Lott becomes the sixth Senate Republican this year to announce retirement. Democrats effectively hold a 51-49 majority in the chamber, including two independents who align themselves with Democrats. His retirement means that Republicans will have to defend 23 seats in next year's election, while Democrats have only 12 seats at stake.

Lott expressed some frustration with the pace of progress on legislation under Democratic leadership, and said it was clearly better to be in the majority. But he also said that politicians often take themselves too seriously.

"In Washington, in life, we tend sometimes to get to thinking that we are especially anointed that only we can do this job, but somebody will pick up the flag and carry on."

Check out that bolded money quote, and ask yourselves if you are getting the feeling that many in Washington feel the same way. It's obvious many Democrats do -- Ted Kennedy, Robert Byrd, Nancy Pelosi, Harry Reid, etc., ad nauseum -- but I think the fact that Lott and many of his colleagues on that side of the aisle surprised the GOP base when they lashed out at. Lott and his cronies in Congress ripped the base when we spoke out against immigration reform. He personally led the charge in attacking PorkBusters when they formed up and watched how Congress spent money.

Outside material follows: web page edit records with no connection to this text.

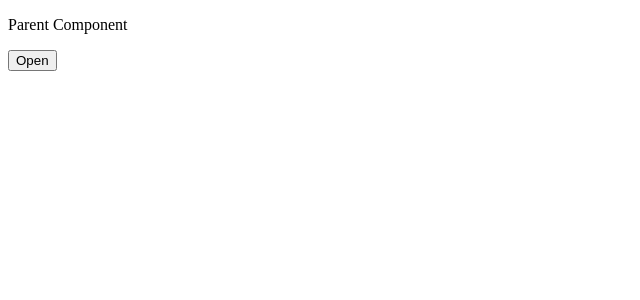
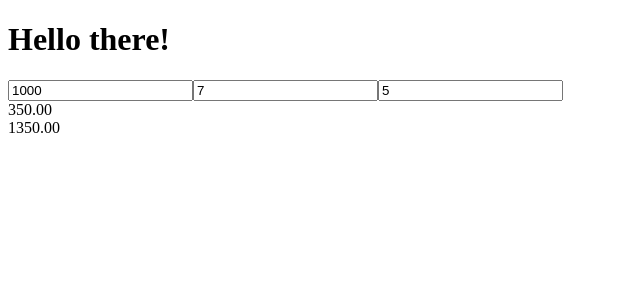
Before and after one commit to ramji023/React-practice, a React (Vite) app: page / in a window 1280 px wide. Shown: the top 300 px of the page, without its empty margins (0-640 px from the left). Built offline with nearby package versions, Linux system fonts and the light colour scheme.

Commit message:
implement polling system and interest calculator

```diff
--- a/src/App.tsx
+++ b/src/App.tsx
@@ -1,8 +1,8 @@
-import UseImparativeHook from "./interview Questions/react hooks/UseImparativeHook"
+import InterestCalculator from "./interview Questions/polling system/InterestCalculate"
 export default function App() {
   return (
     <>
-      <UseImparativeHook />
+      <InterestCalculator />
     </>
   )
 }
--- /dev/null
+++ b/src/interview Questions/polling system/InterestCalculate.tsx
@@ -0,0 +1,20 @@
+import { useState, useMemo } from "react"
+export default function InterestCalculator() {
+    const [principalAmount, setPrincipalAmount] = useState('1000')
+    const [rate, setRate] = useState('7');
+    const [years, setYears] = useState('5');
+    const simpleInterest = useMemo(() => {
+        return ((parseFloat(principalAmount) * parseFloat(rate) * parseFloat(years)) / 100).toFixed(2);
+    }, [principalAmount, rate, years]);
+    return (
+        <>
+            <h1>Hello there!</h1>
+            <input id="principal" type="number" value={principalAmount} onChange={(e) => setPrincipalAmount(e.target.value)} />
+            <input id="rate" type="number" value={rate} onChange={(e) => setRate(e.target.value)} />
+            <input id="time" type="number" value={years} onChange={(e) => setYears(e.target.value)} />
+
+            <div id="simpleInterest ">{simpleInterest}</div>
+            <div id="totalAmount">{(parseFloat(simpleInterest) + parseFloat(principalAmount)).toFixed(2)}</div>
+        </>
+    );
+}
```
Also changed, not shown: src/interview Questions/polling system/PollComponent.tsx (added, +28 -0 lines).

The public display we're seeing is a many supposedly leaving on his own terms. But what's behind the scenes that could have influenced this decision now? Allah may have the inside track on his decision and would any of us be surprised if it were true?

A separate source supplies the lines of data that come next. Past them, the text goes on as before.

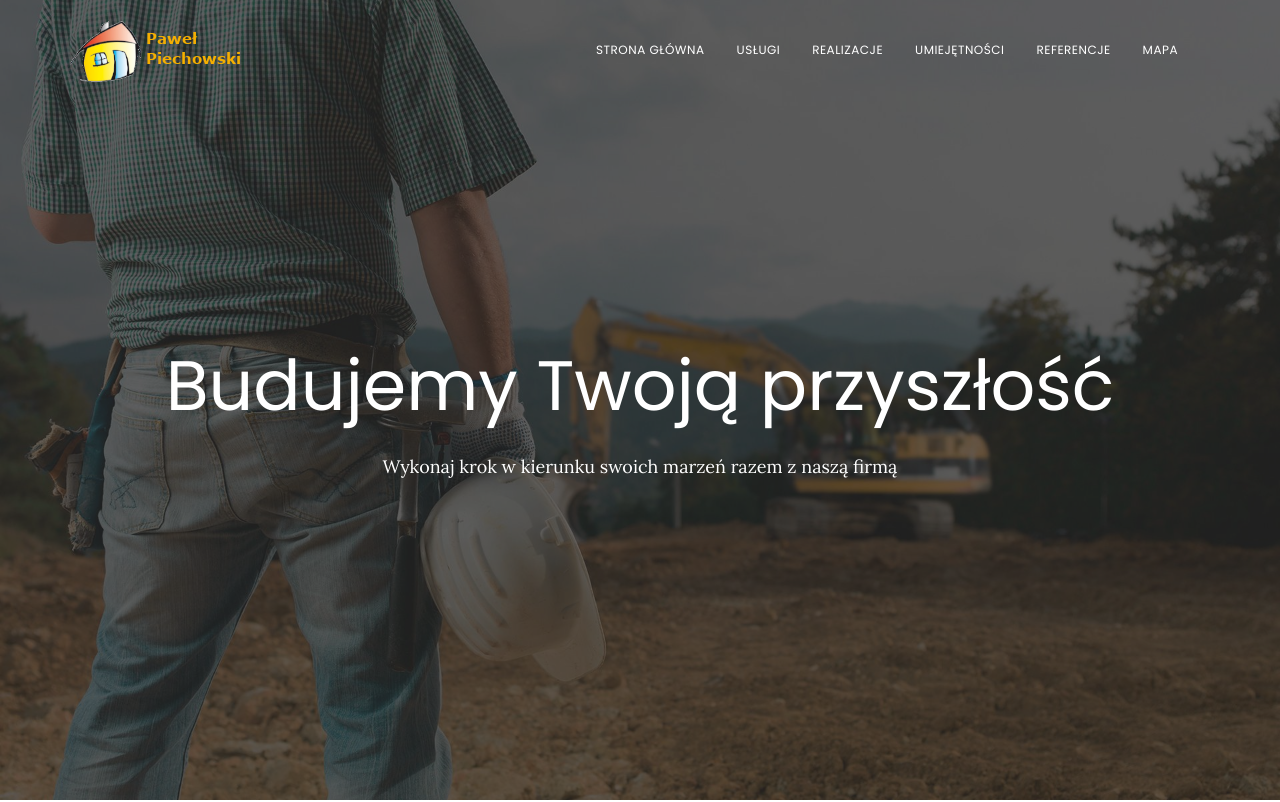
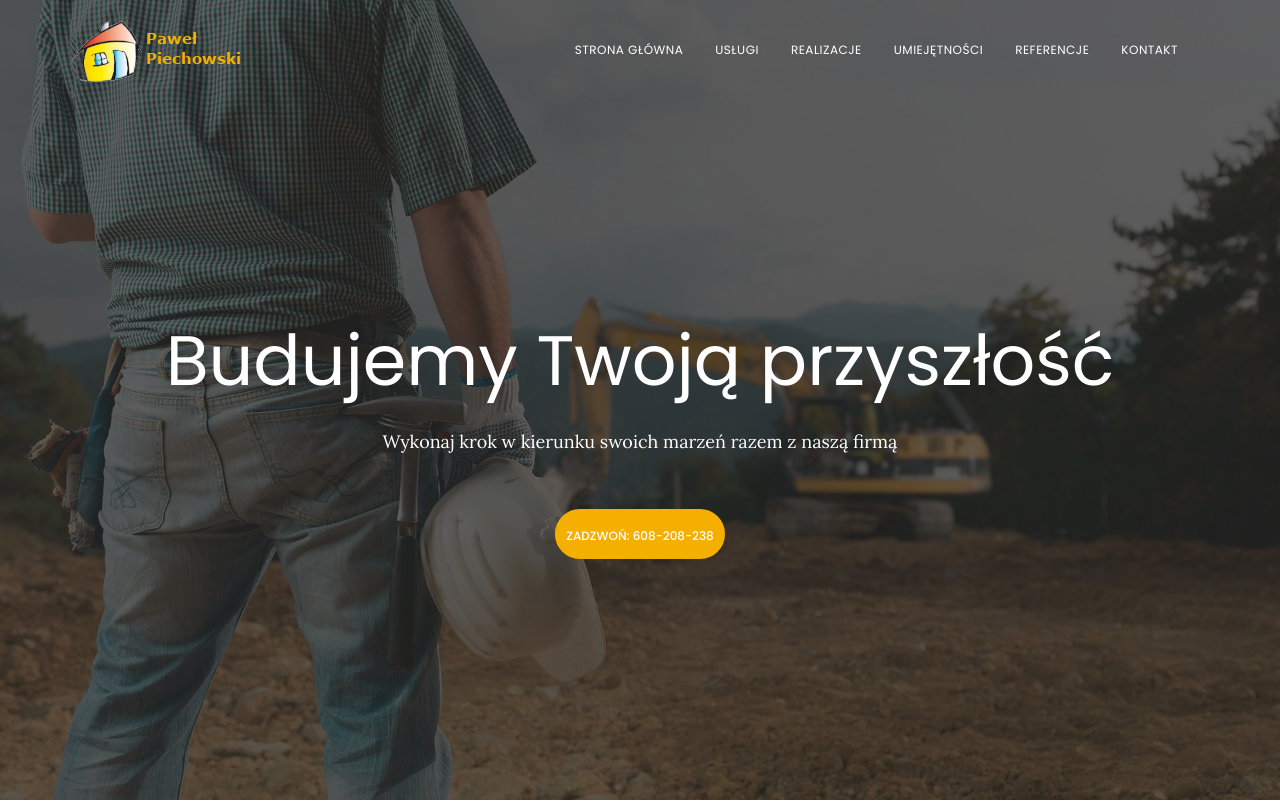
Before and after one commit to ziouosan/piechowski, a website: page dist/index.html in a window 1280 px wide. Shown: the top 802 px of the page. Drawn offline with Linux system fonts and the light colour scheme; some packages are replaced by stand-ins of ours.

Commit message:
Button with tel number added

```diff
--- a/dist/index.html
+++ b/dist/index.html
@@ -74,7 +74,7 @@
                             </li>
                             <li><a data-scroll="scrollTo" href="#testimonials">Referencje</a>
                             </li>
-                            <li><a data-scroll="scrollTo" href="#map">Mapa</a>
+                            <li><a data-scroll="scrollTo" href="#map">Kontakt</a>
                             </li>
                         </ul>
                     </div>
@@ -96,7 +96,7 @@
                             <div class="hero--content">
                                 <h1 class="hero--headline">Budujemy Twoją przyszłość</h1>
                                 <p class="hero--bio">Wykonaj krok w kierunku swoich marzeń razem z naszą firmą</p>
-                                <!-- <a href="#" class="btn btn--primary btn--rounded">Get A Quote</a> -->
+                                <a href="tel:608208238" class="btn btn--primary btn--rounded">Zadzwoń: 608-208-238</a>
                             </div>
                         </div>
                         <!-- .col-md-10 end -->
```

The senator, after 34 years of public service in Congress is not wealthy like many of his colleagues and has talked for some time about leaving so he could earn more money.

So, aides said, the senator decided to leave by year’s end to circumvent new lobbying rules — instituted by Congress this year and effective in 2008 — that that would bar members from lobbying their colleagues after two years.

The so-called “revolving door” policy in effect now keeps former members from lobbying their colleagues for one year. The changes were made in the wake of the scandal surrounding former lobbyist Jack Abramoff.

So, one of the Senates pork-poo-bahs has had enough of giving out the money, and now he wants his payoff? This could be true, as Lott was always known for trying to find a loophole in the rules. As for who would replace him, both Allah and Captain Ed are hearing that former state representative Chip Pickering may be the one chosen to succeed Lott. There's a problem waiting to happen: Pickering has dismal numbers from the Club For Growth's "RePork card" (2%), and he was mentored by Lott, so in essence, we'll get a "Trent Lott, Jr." in place of the original. I like Allah's suggestion that Amy Tuck might be pegged to take the seat. After all, she left the Democrat party due to policy differences on matters like national security, spending, and abortion. In the end, it's up to Governor Barbour as to who will be chosen to complete Lott's term in office.

I'd like to say we're saddened by this, but the only thing that has us concerned is that now we have 23 seats to defend in the upcoming election. It's not going to be an easy road to climb, but it's one we have to undertake regardless. The next president will need to have all the support in the Senate they can muster to get their appointments through. That's especially true for any judicial nominations that will, most assuredly, be coming. But as for the question about shedding tears over Lott's departure, no we're not.

The only other bright spot we see in all of this is that Lott's replacement as whip might just be John Kyl. Say what you want about Kyl, especially with his involvement in immigration reform, but one thing Kyl isn't is Trent Lott. He is a hard-nosed, fiscal minded conservative, and he was one person we were hoping would get the whip's job in the first place. He'll keep the ranks in line int he Senate, and he won't back down from the Democrats. So, even on a cloudy day, the clouds still have a silver lining.

Publius II


Post a Comment

Subscribe to Post Comments [Atom]

<< Home